In psychology, memory is an organism’s capability to store, preserve, and then recover the same information. Generally, the classifications of memory used the sensory, short-term and long-term memories. The first two classes are only available for a short period of time compared to long-term memory which could last for a life-time.
The storage process for the brain undergoes an incident in which connections between neuron groups are strengthened. Its patterns are recorded by the brain in an occurrence called the “engram”.
These engrams will be stored and will remain inactive until they retrieved (Schacter, 1996). The major factor that would affect memory storage would be time; the past is always replaced by recent events and engrams not recalled are simply slipping away from the mind. Improving memory by converting information into long-term-memory can be accomplished by linking it into something that is in the memory.
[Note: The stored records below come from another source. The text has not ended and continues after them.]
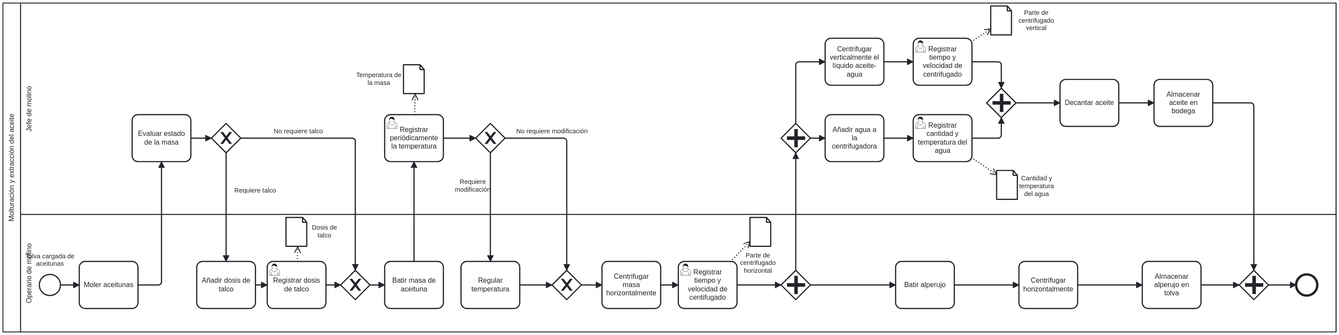
Above: assets/diagrams/Produccion aceite futuro.svg in gis-ir/IR2627-G3-BB-05 (BPMN), before the change. Its source is kept beside it as assets/diagrams/archivos bmpn/Produccion aceite futuro.bpmn. Ids are renumbered.
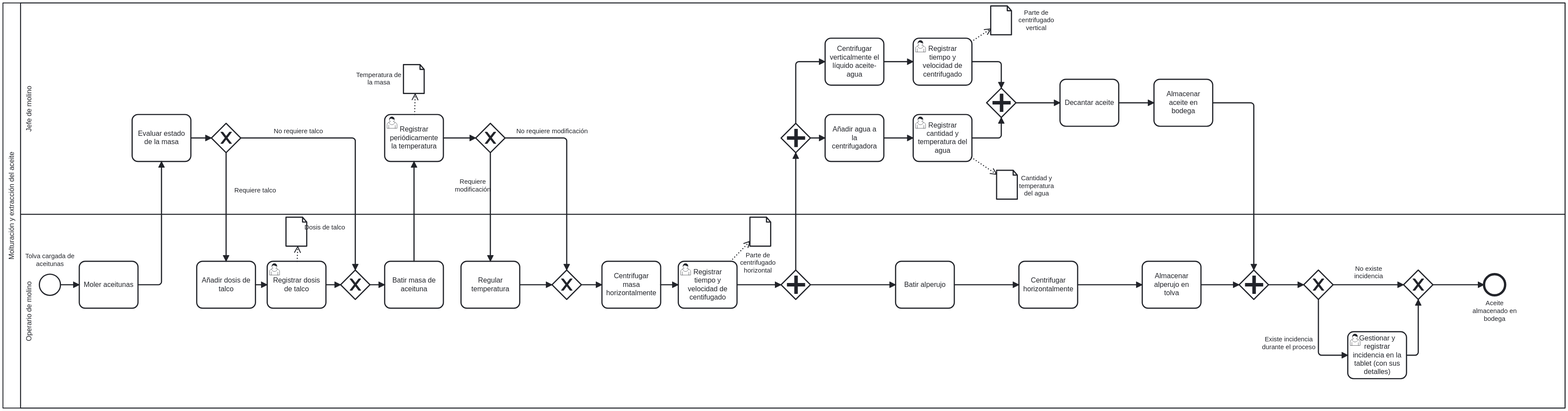
Above is the later version.

What changed in the source:
```diff
@@ -1,4 +1,4 @@
-<bpmn:definitions xmlns:xsi="http://www.w3.org/2001/XMLSchema-instance" xmlns:bpmn="http://www.omg.org/spec/BPMN/20100524/MODEL" xmlns:bpmndi="http://www.omg.org/spec/BPMN/20100524/DI" xmlns:dc="http://www.omg.org/spec/DD/20100524/DC" xmlns:di="http://www.omg.org/spec/DD/20100524/DI" id="Definitions_n1" targetNamespace="http://bpmn.io/schema/bpmn" exporter="bpmn-js (https://demo.bpmn.io)" exporterVersion="18.31.0">
+<bpmn:definitions xmlns:xsi="http://www.w3.org/2001/XMLSchema-instance" xmlns:bpmn="http://www.omg.org/spec/BPMN/20100524/MODEL" xmlns:bpmndi="http://www.omg.org/spec/BPMN/20100524/DI" xmlns:dc="http://www.omg.org/spec/DD/20100524/DC" xmlns:di="http://www.omg.org/spec/DD/20100524/DI" id="Definitions_n1" targetNamespace="http://bpmn.io/schema/bpmn" exporter="bpmn-js (https://demo.bpmn.io)" exporterVersion="18.29.0">
   <bpmn:collaboration id="Collaboration_n2">
     <bpmn:participant id="Participant_n3" name="Molturación y extracción del aceite" processRef="Process_n4" />
   </bpmn:collaboration>
@@ -12,7 +12,6 @@
         <bpmn:flowNodeRef>Activity_n11</bpmn:flowNodeRef>
         <bpmn:flowNodeRef>Activity_n12</bpmn:flowNodeRef>
         <bpmn:flowNodeRef>Gateway_n13</bpmn:flowNodeRef>
-        <bpmn:flowNodeRef>Event_n14</bpmn:flowNodeRef>
         <bpmn:flowNodeRef>Activity_n15</bpmn:flowNodeRef>
         <bpmn:flowNodeRef>Activity_n16</bpmn:flowNodeRef>
         <bpmn:flowNodeRef>Activity_n17</bpmn:flowNodeRef>
@@ -21,6 +20,10 @@
         <bpmn:flowNodeRef>Gateway_n20</bpmn:flowNodeRef>
         <bpmn:flowNodeRef>Activity_n21</bpmn:flowNodeRef>
         <bpmn:flowNodeRef>Activity_n22</bpmn:flowNodeRef>
+        <bpmn:flowNodeRef>Gateway_n82</bpmn:flowNodeRef>
+        <bpmn:flowNodeRef>Activity_n83</bpmn:flowNodeRef>
+        <bpmn:flowNodeRef>Gateway_n84</bpmn:flowNodeRef>
+        <bpmn:flowNodeRef>Event_n14</bpmn:flowNodeRef>
       </bpmn:lane>
       <bpmn:lane id="Lane_n23" name="Jefe de molino">
         <bpmn:flowNodeRef>Gateway_n24</bpmn:flowNodeRef>
@@ -79,9 +82,6 @@
       <bpmn:incoming>Flow_n50</bpmn:incoming>
       <bpmn:outgoing>Flow_n45</bpmn:outgoing>
     </bpmn:task>
-    <bpmn:endEvent id="Event_n14">
-      <bpmn:incoming>Flow_n46</bpmn:incoming>
-    </bpmn:endEvent>
     <bpmn:sequenceFlow id="Flow_n36" sourceRef="Event_n7" targetRef="Activity_n15" />
     <bpmn:sequenceFlow id="Flow_n51" sourceRef="Activity_n15" targetRef="Activity_n27" />
     <bpmn:sequenceFlow id="Flow_n52" name="Requiere talco" sourceRef="Gateway_n28" targetRef="Activity_n16" />
@@ -99,7 +99,7 @@
     <bpmn:sequenceFlow id="Flow_n43" sourceRef="Activity_n11" targetRef="Activity_n12" />
     <bpmn:sequenceFlow id="Flow_n44" sourceRef="Activity_n12" targetRef="Gateway_n13" />
     <bpmn:sequenceFlow id="Flow_n45" sourceRef="Activity_n26" targetRef="Gateway_n13" />
-    <bpmn:sequenceFlow id="Flow_n46" sourceRef="Gateway_n13" targetRef="Event_n14" />
+    <bpmn:sequenceFlow id="Flow_n46" sourceRef="Gateway_n13" targetRef="Gateway_n82" />
     <bpmn:sequenceFlow id="Flow_n60" sourceRef="Activity_n27" targetRef="Gateway_n28" />
     <bpmn:sequenceFlow id="Flow_n61" sourceRef="Gateway_n31" targetRef="Activity_n29" />
     <bpmn:sequenceFlow id="Flow_n62" sourceRef="Activity_n29" targetRef="Activity_n32" />
@@ -211,19 +211,40 @@
     <bpmn:dataObject id="DataObject_n80" />
     <bpmn:dataObjectReference id="DataObjectReference_n66" name="Dosis de talco" dataObjectRef="DataObject_n81" />
     <bpmn:dataObject id="DataObject_n81" />
+    <bpmn:exclusiveGateway id="Gateway_n82">
+      <bpmn:incoming>Flow_n46</bpmn:incoming>
+      <bpmn:outgoing>Flow_n85</bpmn:outgoing>
+      <bpmn:outgoing>Flow_n86</bpmn:outgoing>
+    </bpmn:exclusiveGateway>
+    <bpmn:sequenceFlow id="Flow_n85" name="No existe incidencia" sourceRef="Gateway_n82" targetRef="Gateway_n84" />
+    <bpmn:sequenceFlow id="Flow_n86" name="Existe incidencia durante el proceso" sourceRef="Gateway_n82" targetRef="Activity_n83" />
+    <bpmn:userTask id="Activity_n83" name="Gestionar y registrar incidencia en la tablet (con sus detalles)">
+      <bpmn:incoming>Flow_n86</bpmn:incoming>
+      <bpmn:outgoing>Flow_n87</bpmn:outgoing>
+    </bpmn:userTask>
+    <bpmn:sequenceFlow id="Flow_n87" sourceRef="Activity_n83" targetRef="Gateway_n84" />
+    <bpmn:exclusiveGateway id="Gateway_n84">
+      <bpmn:incoming>Flow_n87</bpmn:incoming>
+      <bpmn:incoming>Flow_n85</bpmn:incoming>
+      <bpmn:outgoing>Flow_n88</bpmn:outgoing>
+    </bpmn:exclusiveGateway>
+    <bpmn:sequenceFlow id="Flow_n88" sourceRef="Gateway_n84" targetRef="Event_n14" />
+    <bpmn:endEvent id="Event_n14" name="Aceite almacenado en bodega">
+      <bpmn:incoming>Flow_n88</bpmn:incoming>
+    </bpmn:endEvent>
   </bpmn:process>
   <bpmndi:BPMNDiagram id="BPMNDiagram_1">
     <bpmndi:BPMNPlane id="BPMNPlane_1" bpmnElement="Collaboration_n2">
       <bpmndi:BPMNShape id="Participant_n3_di" bpmnElement="Participant_n3" isHorizontal="true">
-        <dc:Bounds x="180" y="80" width="2270" height="560" />
+        <dc:Bounds x="180" y="80" width="2660" height="690" />
         <bpmndi:BPMNLabel />
       </bpmndi:BPMNShape>
       <bpmndi:BPMNShape id="Lane_n23_di" bpmnElement="Lane_n23" isHorizontal="true">
-        <dc:Bounds x="210" y="80" width="2240" height="360" />
+        <dc:Bounds x="210" y="80" width="2630" height="360" />
         <bpmndi:BPMNLabel />
       </bpmndi:BPMNShape>
       <bpmndi:BPMNShape id="Lane_n6_di" bpmnElement="Lane_n6" isHorizontal="true">
-        <dc:Bounds x="210" y="440" width="2240" height="200" />
+        <dc:Bounds x="210" y="440" width="2630" height="330" />
         <bpmndi:BPMNLabel />
       </bpmndi:BPMNShape>
       <bpmndi:BPMNShape id="Event_n7_di" bpmnElement="Event_n7">
@@ -264,9 +285,6 @@
       <bpmndi:BPMNShape id="Activity_n26_di" bpmnElement="Activity_n26">
         <dc:Bounds x="2140" y="210" width="100" height="80" />
         <bpmndi:BPMNLabel />
-      </bpmndi:BPMNShape>
-      <bpmndi:BPMNShape id="Event_n14_di" bpmnElement="Event_n14">
-        <dc:Bounds x="2382" y="542" width="36" height="36" />
       </bpmndi:BPMNShape>
       <bpmndi:BPMNShape id="Activity_n15_di" bpmnElement="Activity_n15">
         <dc:Bounds x="310" y="520" width="100" height="80" />
@@ -339,6 +357,7 @@
       </bpmndi:BPMNShape>
       <bpmndi:BPMNShape id="Activity_1eizhog_di" bpmnElement="Activity_n22">
         <dc:Bounds x="1330" y="520" width="100" height="80" />
+        <bpmndi:BPMNLabel />
       </bpmndi:BPMNShape>
       <bpmndi:BPMNShape id="DataObjectReference_n78_di" bpmnElement="DataObjectReference_n78">
         <dc:Bounds x="1452" y="445" width="36" height="50" />
@@ -356,6 +375,21 @@
         <dc:Bounds x="662" y="445" width="36" height="50" />
         <bpmndi:BPMNLabel>
           <dc:Bounds x="705" y="456" width="45" height="27" />
+        </bpmndi:BPMNLabel>
+      </bpmndi:BPMNShape>
+      <bpmndi:BPMNShape id="Gateway_n82_di" bpmnElement="Gateway_n82" isMarkerVisible="true">
+        <dc:Bounds x="2395" y="535" width="50" height="50" />
+      </bpmndi:BPMNShape>
+      <bpmndi:BPMNShape id="Activity_012na2c_di" bpmnElement="Activity_n83">
+        <dc:Bounds x="2470" y="640" width="100" height="80" />
+      </bpmndi:BPMNShape>
+      <bpmndi:BPMNShape id="Gateway_n84_di" bpmnElement="Gateway_n84" isMarkerVisible="true">
+        <dc:Bounds x="2565" y="535" width="50" height="50" />
+      </bpmndi:BPMNShape>
+      <bpmndi:BPMNShape id="Event_n14_di" bpmnElement="Event_n14">
+        <dc:Bounds x="2702" y="542" width="36" height="36" />
+        <bpmndi:BPMNLabel>
+          <dc:Bounds x="2682" y="585" width="76" height="40" />
         </bpmndi:BPMNLabel>
       </bpmndi:BPMNShape>
       <bpmndi:BPMNEdge id="Flow_n36_di" bpmnElement="Flow_n36">
@@ -444,7 +478,7 @@
       </bpmndi:BPMNEdge>
       <bpmndi:BPMNEdge id="Flow_n46_di" bpmnElement="Flow_n46">
         <di:waypoint x="2335" y="560" />
-        <di:waypoint x="2382" y="560" />
+        <di:waypoint x="2395" y="560" />
       </bpmndi:BPMNEdge>
       <bpmndi:BPMNEdge id="Flow_n60_di" bpmnElement="Flow_n60">
         <di:waypoint x="500" y="310" />
@@ -501,9 +535,33 @@
         <di:waypoint x="1430" y="560" />
         <di:waypoint x="1505" y="560" />
       </bpmndi:BPMNEdge>
-      <bpmndi:BPMNEdge id="DataOutputAssociation_n74_di" bpmnElement="DataOutputAssociation_n74">
-        <di:waypoint x="881" y="270" />
-        <di:waypoint x="882" y="235" />
+      <bpmndi:BPMNEdge id="Flow_n85_di" bpmnElement="Flow_n85">
+        <di:waypoint x="2445" y="560" />
+        <di:waypoint x="2565" y="560" />
+        <bpmndi:BPMNLabel>
+          <dc:Bounds x="2481" y="526" width="49" height="27" />
+        </bpmndi:BPMNLabel>
+      </bpmndi:BPMNEdge>
+      <bpmndi:BPMNEdge id="Flow_n86_di" bpmnElement="Flow_n86">
+        <di:waypoint x="2420" y="585" />
+        <di:waypoint x="2420" y="680" />
+        <di:waypoint x="2470" y="680" />
+        <bpmndi:BPMNLabel>
+          <dc:Bounds x="2309" y="646.5" width="121" height="27" />
+        </bpmndi:BPMNLabel>
+      </bpmndi:BPMNEdge>
+      <bpmndi:BPMNEdge id="Flow_n87_di" bpmnElement="Flow_n87">
+        <di:waypoint x="2570" y="680" />
+        <di:waypoint x="2590" y="680" />
+        <di:waypoint x="2590" y="585" />
+      </bpmndi:BPMNEdge>
+      <bpmndi:BPMNEdge id="Flow_n88_di" bpmnElement="Flow_n88">
+        <di:waypoint x="2615" y="560" />
+        <di:waypoint x="2702" y="560" />
+      </bpmndi:BPMNEdge>
+      <bpmndi:BPMNEdge id="DataOutputAssociation_n65_di" bpmnElement="DataOutputAssociation_n65">
+        <di:waypoint x="681" y="520" />
+        <di:waypoint x="682" y="495" />
       </bpmndi:BPMNEdge>
       <bpmndi:BPMNEdge id="DataOutputAssociation_n71_di" bpmnElement="DataOutputAssociation_n71">
         <di:waypoint x="1829" y="146" />
@@ -513,14 +571,14 @@
         <di:waypoint x="1829" y="343" />
         <di:waypoint x="1872" y="372" />
       </bpmndi:BPMNEdge>
+      <bpmndi:BPMNEdge id="DataOutputAssociation_n74_di" bpmnElement="DataOutputAssociation_n74">
+        <di:waypoint x="881" y="270" />
+        <di:waypoint x="882" y="235" />
+      </bpmndi:BPMNEdge>
       <bpmndi:BPMNEdge id="DataOutputAssociation_n77_di" bpmnElement="DataOutputAssociation_n77">
         <di:waypoint x="1419" y="520" />
         <di:waypoint x="1452" y="486" />
       </bpmndi:BPMNEdge>
-      <bpmndi:BPMNEdge id="DataOutputAssociation_n65_di" bpmnElement="DataOutputAssociation_n65">
-        <di:waypoint x="681" y="520" />
-        <di:waypoint x="682" y="495" />
-      </bpmndi:BPMNEdge>
     </bpmndi:BPMNPlane>
   </bpmndi:BPMNDiagram>
 </bpmn:definitions>
```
One of the most popular techniques in improving memory is by the use of mnemonics. This is usually done by making associations between something that is easily remembered and one that is not.
Another method would be to gather all the initial letters from the list to be memorized, and then make a single word out of it. Sometimes the word formed can be directly or indirectly related to the information aimed but it could also be unrelated at some instances, depending on the situation.
Researchers state that increasing the supply of oxygen to the brain is a good way of developing a better memory. The best way to achieve this is by undergoing proper and regular exercise. Stress should also be lessened, as well as depression. Sufficient sleeping time should also be done. A better memory can also be achieved if the individual undergoes constant intellectual activities like reading. Keeping the brain healthy will certainly help in reducing memory loss and enhances ones memory retrieval.
Eysenck, M. (2005). Cognitive Psychology: A Student’s Handbook, 5th Edition: A Student’s Handbook (5th ed.): Psychology Press.
Schacter, D. L. (1996). Engrams: How the Brain Stores Memories [Electronic Version]. Memory Expansion Channels. Retrieved September 2, 2007 from http://www.brainchannels.com/Memory/encoding/encoding.html.